As a Roth IRA, the payroll deduction plan, as little as 1 percent, lets participants start and stop payments anytime they want and it has other flexible provisions.
In all, there are an estimated 600,000 Connecticut residents working fullor part-time who don’t have retirement plans, according to the MyCTSavings website. Many work for the roughly 22,000 businesses with 5 to 24 employees, which face the March 30 deadline. (Larger firms already had deadlines to report.)
As of March 14, Scanlon’s spokeswoman said, 1,953 employers had signed up for the program and 9,037 savers had enrolled. About one-third of the 22,000 businesses in the 5 to 24 tier offer retirement plans of their own — meaning thousands had yet to respond.
Scanlon told people Friday that 85% of employees who agreed to join the program have continued saving.
Brewing up the program
Connecticut is one of a very small handful of states doing a retirement plan for private sector workers. Why do it? Clearly, the state has a stake in the financial security of its citizens. Several states have asked Connecticut to run their programs, Scanlon said, so it looks like we’re headed toward being a mini-Fidelity Investments for better or worse.
It’s a tough slog getting it to take off. “We suck at financial literacy in this country,” Scanlon said — an understatement.
Employers don’t pay any money into the plan, though they need to do the payroll deductions.
In Bloomfield, Curt Cameron, founder and CEO of the Thomas Hooker Brewing Co., one of the state’s oldest and more successful beer-makers, told Scanlon he looked into 401(k) plans for his 65 employees.

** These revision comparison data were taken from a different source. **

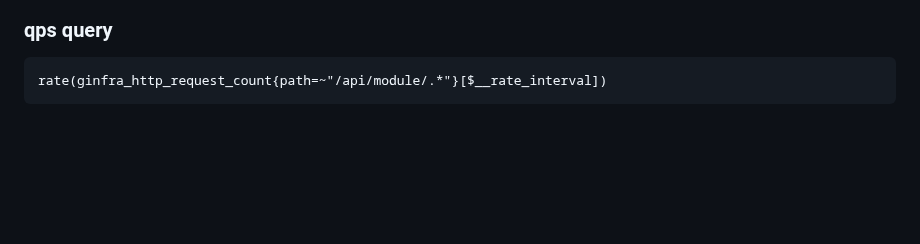
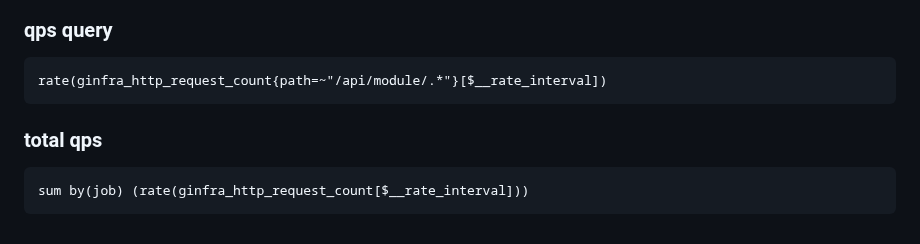
Before and after one commit to huangbucheng/huangbucheng.github.io, a Markdown page: PrometheusAlert.md, the part around the change. Rendered like a GitHub page; blank space fills up the shorter version.

````diff
--- a/PrometheusAlert.md
+++ b/PrometheusAlert.md
@@ -691,3 +691,7 @@ configure Prometheus server URL
 ```
 rate(ginfra_http_request_count{path=~"/api/module/.*"}[$__rate_interval])
 ```
+### total qps
+```
+sum by(job) (rate(ginfra_http_request_count[$__rate_interval]))
+```
````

“They’re extremely onerous…and they’re expensive,” Cameron said. “So when this came out, we’re like, ‘This is a great way to offer some kind of a savings plan.’”
Twenty-three of his employees have created accounts, Cameron said — as we took a grand tour of the impressive operation including his expansion into CBD-infused seltzers, Hooker’s fastest-growing product. Nothing beats a brew tour on a Friday afternoon in the spring as March Madness gets underway and Scanlon, previously a state Representative from Guilford and manager of Tweed New Haven Airport, had a lot of questions about that business.
We saw an oddity at the family-owned, 64-yearold Hancock Pharmacy in Meriden. The company, with four locations and 106 employees, already had a qualified retirement plan with a company match, but very few of the workers participated. The owners eliminated that plan, gave across-theboard raises and joined the new state plan, Greg Hancock said.
“The people that are in it, they’re pretty happy,” he said.
Whatever works to prod more savings by rank-and-file workers is a good thing. But the state needs to run this thing impeccably or it will be easy to look back and say it was the wrong path. In fact, the program didn’t get off the ground for a few years under a separate authority and recently moved to the comptroller’s office.
And as it turns out, some in the investment community are just fine with the competition. Rather than sign up for a plan that doesn’t have a full range of options, some small firms that didn’t previously offer savings programs for their employees have opted for private retirement plans.
“It’s a positive for me in my business,” said Raymond Bovich, a partner and wealth manager at Wooster Square Advisors LLC in New Haven, who said the cost of private plans has come down and the state plan is “not as flexible or robustly structured.”